(Updates with closing share price.)
Aug. 14 (Bloomberg) -- Oil producers in Iraqi Kurdistan are an attractive investment after falling at least 25 percent since early July on fears that violence in the region would disrupt operations, analysts said.
It’s unlikely that the northern semi-autonomous Kurdistan region will be overtaken by Islamic State fighters, and that risk has been reduced as the U.S. and France moved to arm Kurdish forces, analysts from Swedbank AB, Pareto Securities AS, and RBC Capital Markets said.
Swedbank today raised its recommendation on Oslo-based DNO ASA to buy from neutral, and the shares rose 8.3 percent in Oslo trading. Genel Energy Plc began a share buyback, repurchasing 155,000 ordinary shares and sending its stock rallying 7.6 percent.
“It’s worth betting on,” Swedbank analyst Teodor Sveen Nilsen said in a phone interview, referring to DNO. “The discount is big, and the values we’re basing it on already take into account that it’s not a blue-sky scenario.”
Oil companies operating in Iraq’s Kurdistan region, such as DNO, Genel Energy and Afren Plc, have plunged as Islamic State fighters who crossed the border from Syria earlier this year have battled Kurdish forces. The violence raises the prospect of the destabilization of a region that’s seen relative tranquility compared with the rest of the country since the U.S.-led invasion in 2003.
“There is a belief across the industry that Kurdistan will remain a safer area of Iraq,” said Al Stanton, an energy analyst at RBC Capital Markets. “The buyback shows that Genel feels that it is hugely undervalued.”

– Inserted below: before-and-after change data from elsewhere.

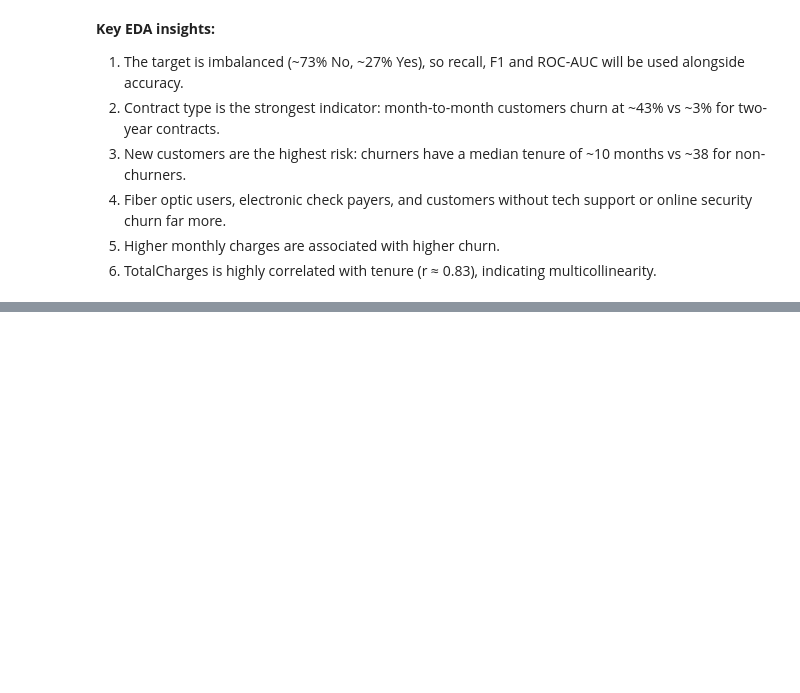
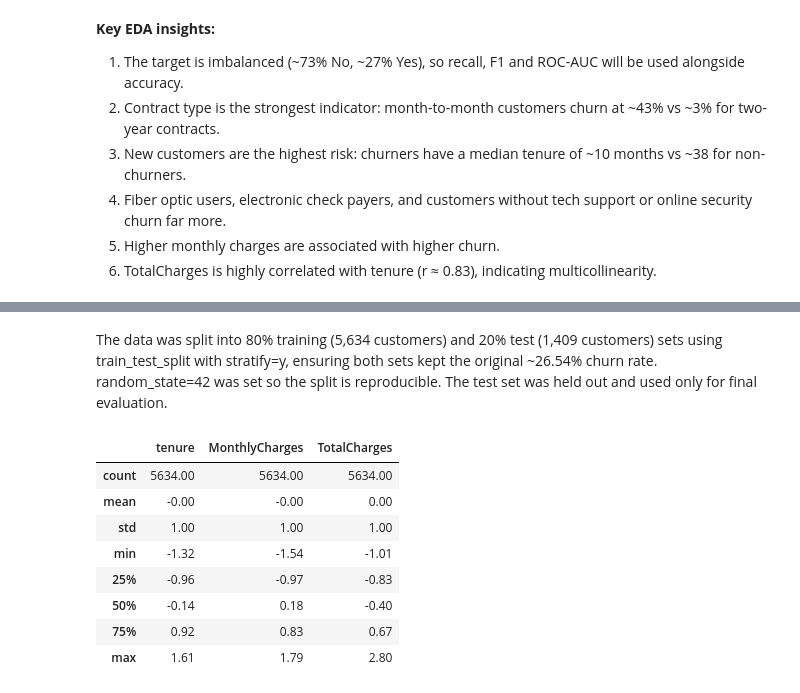
Before and after one commit to Hesandu-Ruwanpathirana/telco-customer-churn-prediction, a Jupyter notebook: churn_prediction.ipynb, the cells around one changed output, grey strips where cells are left out. Saved outputs shown, nothing was run; the diff lists cells and outputs as text; code cells hidden in the pictures; blank space fills up the shorter version.

```diff
--- a/churn_prediction.ipynb
+++ b/churn_prediction.ipynb
@@ -217,0 +267,26 @@ plt.show()
+# %% [markdown]
+The data was split into 80% training (5,634 customers) and 20% test (1,409 customers) sets using train_test_split with stratify=y, ensuring both sets kept the original ~26.54% churn rate. random_state=42 was set so the split is reproducible. The test set was held out and used only for final evaluation.
+# %%
+from sklearn.preprocessing import StandardScaler
+
+num_cols = ["tenure", "MonthlyCharges", "TotalCharges"]
+
+scaler = StandardScaler()
+
+# Learns the average and spread from training data, then scales it
+X_train[num_cols] = scaler.fit_transform(X_train[num_cols])
+
+# Uses the training average and spread to scale test data
+X_test[num_cols] = scaler.transform(X_test[num_cols])
+
+X_train[num_cols].describe().round(2)
+# %% [output]
+|  | tenure | MonthlyCharges | TotalCharges |
+| count | 5634.00 | 5634.00 | 5634.00 |
+| mean | -0.00 | -0.00 | 0.00 |
+| std | 1.00 | 1.00 | 1.00 |
+| min | -1.32 | -1.54 | -1.01 |
+| 25% | -0.96 | -0.97 | -0.83 |
+| 50% | -0.14 | 0.18 | -0.40 |
+| 75% | 0.92 | 0.83 | 0.67 |
+| max | 1.61 | 1.79 | 2.80 |
```
Also changed, not shown: parts of 10 cells of this notebook.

Stanton has an outperform recommendation on Genel Energy’s stock.
DNO declined to comment on security considerations and provide updated details on operations, spokesman Henrik Schwabe said in an e-mail yesterday. The company, which is the operator of the Tawke field close to Iraq’s borders with Syria and Turkey, said last week it continued operations at all its Kurdistan sites.
Genel Energy maintains that its operations are “safe and secure” and said that its outlook remains unchanged with plans to increase production in the second half of the year. The company withdrew some “non-essential staff” from its non- producing fields as a precautionary measure last week.
“No threat has been posed to DNO’s operations this far and we expect the risk of interruptions decreases as Kurdish forces are getting access to heavier weapons,” Pareto said in a note to clients yesterday. “DNO is producing at record high levels and we see the recent share price correction as a buying opportunity.”
DNO rose 8.3 percent to 17.29 kroner at close, the biggest gain in nearly six months. Genel Energy added 7.6 percent to 810.5 pence, the largest move since March 2012.